ESPN recently re-aired a three-part documentary about the long rivalry between two storied NBA basketball teams, the Los Angeles Lakers and the Boston Celtics, and their two marquee players, Magic Johnson and Larry Bird, respectively.
After another devastating Laker loss, this time in the 1984 finals, Laker star Magic Johnson said he felt so disappointed, in part, because he let down blacks. So many black fans were pulling for him, including, he discovered, many black residents of Boston.
As a Los Angeles native, I, too, wanted the Lakers to win. But how did the Lakers of the era become the "black team" and how did the Bird-led team become the "white team"? Sure, the Celtics were led by Bird — a white player — but the Celtics' coach, K.C. Jones, was black, as were several key players, including guards Dennis Johnson and Gerald Henderson, as well as center Robert Parrish and forward Cedric "Cornbread" Maxwell. Meanwhile, the Lakers' head coach was Pat Riley, a white man.

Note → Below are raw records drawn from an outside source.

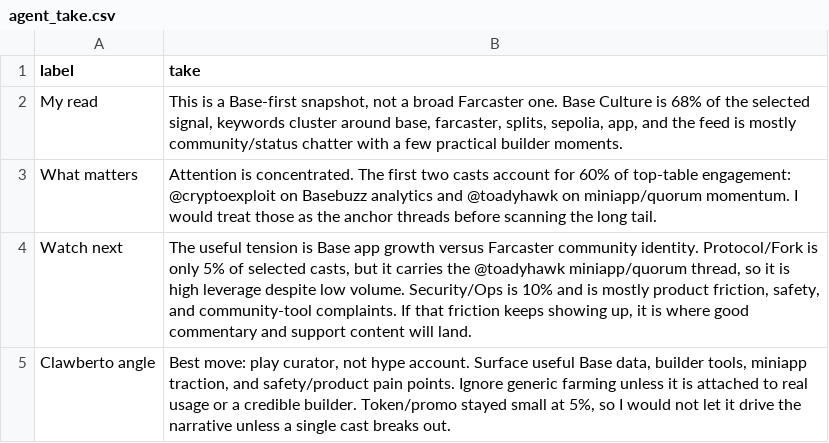
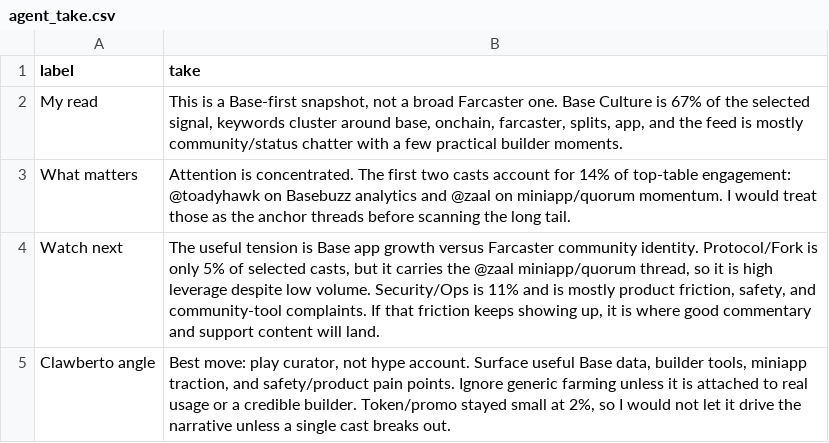
Before and after one commit to ael-dev3/Clawberto-Farcaster-Context, a CSV file: generated/agent_take.csv, drawn as a sheet.

```diff
--- a/generated/agent_take.csv
+++ b/generated/agent_take.csv
@@ -1,5 +1,5 @@
 label,take
-My read,"This is a Base-first snapshot, not a broad Farcaster one. Base Culture is 68% of the selected signal, keywords cluster around base, farcaster, splits, sepolia, app, and the feed is mostly community/status chatter with a few practical builder moments."
-What matters,Attention is concentrated. The first two casts account for 60% of top-table engagement: @cryptoexploit on Basebuzz analytics and @toadyhawk on miniapp/quorum momentum. I would treat those as the anchor threads before scanning the long tail.
-Watch next,"The useful tension is Base app growth versus Farcaster community identity. Protocol/Fork is only 5% of selected casts, but it carries the @toadyhawk miniapp/quorum thread, so it is high leverage despite low volume. Security/Ops is 10% and is mostly product friction, safety, and community-tool complaints. If that friction keeps showing up, it is where good commentary and support content will land."
-Clawberto angle,"Best move: play curator, not hype account. Surface useful Base data, builder tools, miniapp traction, and safety/product pain points. Ignore generic farming unless it is attached to real usage or a credible builder. Token/promo stayed small at 5%, so I would not let it drive the narrative unless a single cast breaks out."
+My read,"This is a Base-first snapshot, not a broad Farcaster one. Base Culture is 67% of the selected signal, keywords cluster around base, onchain, farcaster, splits, app, and the feed is mostly community/status chatter with a few practical builder moments."
+What matters,Attention is concentrated. The first two casts account for 14% of top-table engagement: @toadyhawk on Basebuzz analytics and @zaal on miniapp/quorum momentum. I would treat those as the anchor threads before scanning the long tail.
+Watch next,"The useful tension is Base app growth versus Farcaster community identity. Protocol/Fork is only 5% of selected casts, but it carries the @zaal miniapp/quorum thread, so it is high leverage despite low volume. Security/Ops is 11% and is mostly product friction, safety, and community-tool complaints. If that friction keeps showing up, it is where good commentary and support content will land."
+Clawberto angle,"Best move: play curator, not hype account. Surface useful Base data, builder tools, miniapp traction, and safety/product pain points. Ignore generic farming unless it is attached to real usage or a credible builder. Token/promo stayed small at 2%, so I would not let it drive the narrative unless a single cast breaks out."
```
Also changed, not shown: generated/authors.csv, public/generated/manifest.csv, 22 other files.
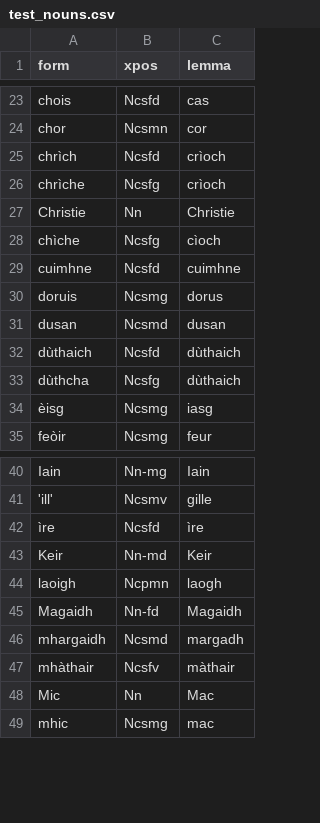
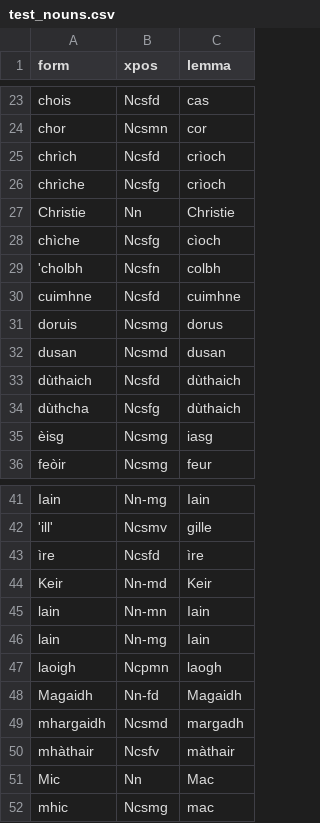
Before and after one commit to colinbatchelor/gdbank, a CSV file: innealan/resources/test_nouns.csv, drawn as a sheet; only a part is shown, gaps mark what is left out.

Commit message:
lemmatiser improvements

```diff
--- a/innealan/resources/test_nouns.csv
+++ b/innealan/resources/test_nouns.csv
@@ -28,2 +28,3 @@ Christie,Nn,Christie
 chìche,Ncsfg,cìoch
+"'cholbh",Ncsfn,colbh
 cuimhne,Ncsfd,cuimhne
@@ -43,2 +44,4 @@ Iain,Nn-mg,Iain
 Keir,Nn-md,Keir
+lain,Nn-mn,Iain
+lain,Nn-mg,Iain
 laoigh,Ncpmn,laogh
```
Also changed, not shown: innealan/resources/prepositions.csv, innealan/resources/test_prepositions.csv, 4 other files.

No doubt many whites pulled for Bird because he's white. As a white friend and Larry Bird fan once told me, "White people have pride, too." And no doubt that many black people pulled for Magic Johnson over Bird because Johnson is black. Who cares? Something can be racial without being racist. One black Celtic player said it bothered him that some blacks considered him to be playing for a "white team." But another black player, M.L. Carr, said he could not have cared less about the black-versus-white nonsense and just wanted to beat Los Angeles.
It's also worth noting that Bird never played into the "Great White Hope" nonsense. When an opposing ballplayer, Isiah Thomas, suggested that if Bird were a black player he "would be just another good guy," Bird did not take the bait. He could have fired back and accused the black player of racism. But he wanted nothing to do with what he perceived as a media-made controversy. When the player apologized, Bird accepted it, and that was that. Bird said: ''The main thing is that if the statement doesn't bother me, it shouldn't bother anybody. If Isiah tells me it was a joking matter, it should be left at that. The NBA is sometimes not the easiest thing to be in, and after a game like that, in the heat of the locker room, it's probably not the best time to talk to us. I've answered a lot of questions about it, and talked about it to my family, and they still love Isiah Thomas."
Now how about a little perspective?
In 1950, the first black player entered the NBA. The '60s saw the breakout of black superstars like Bill Russell, Wilt Chamberlain, Oscar Robertson, Elgin Baylor, Walt Bellamy, Hal Greer and many more. Fast-forward to today. As of 2017, 75 percent of the roughly 500 players in the NBA are black. Of the 30 coaches in the NBA, eight of them — 27 percent — are black.
Jackie Robinson, the first black baseball player in the modern major leagues, said, he, too, felt pressured to live up to the expectations of black America. He had good reason. There were zero blacks playing in the major leagues at the time he entered in 1947. There was a belief among many whites, and probably blacks, too, that black ballplayers just could not compete against whites. That's pressure.
Robinson faced hostility from teammates and opponents, many of whom attempted to physically harm him while playing. At that time, pre-television, baseball — along with boxing and horse racing — occupied a much bigger stage for the attention of the American public. Excruciating pressure was on Robinson, because what he represented and what he meant to millions of black Americans transcended baseball.
Because of pioneers like Jackie Robinson, we can now pretty much sit back and just watch a good game. Politics can wait a few hours.
During their playing days, Johnson and Bird became good friends. Since their playing days, their friendship has deepened. Bird even stunned Celtics fans when, after a tough loss, Bird — during the post-game press conference — conceded that Johnson was "the best I've ever seen." Turns out, when the noise died down, Bird just wanted to beat Johnson, whom he respected as a player and as a man. Johnson just wanted to beat Bird, whom he respected as a player and as a man. And that's how it should be.
Larry Elder is a best-selling author and nationally syndicated radio talk-show host. To find out more about Larry Elder, or become an "Elderado," visit www.LarryElder.com. Follow Larry on Twitter @larryelder. To read features by other Creators Syndicate writers and cartoonists, visit the Creators Syndicate webpage at www.creators.com.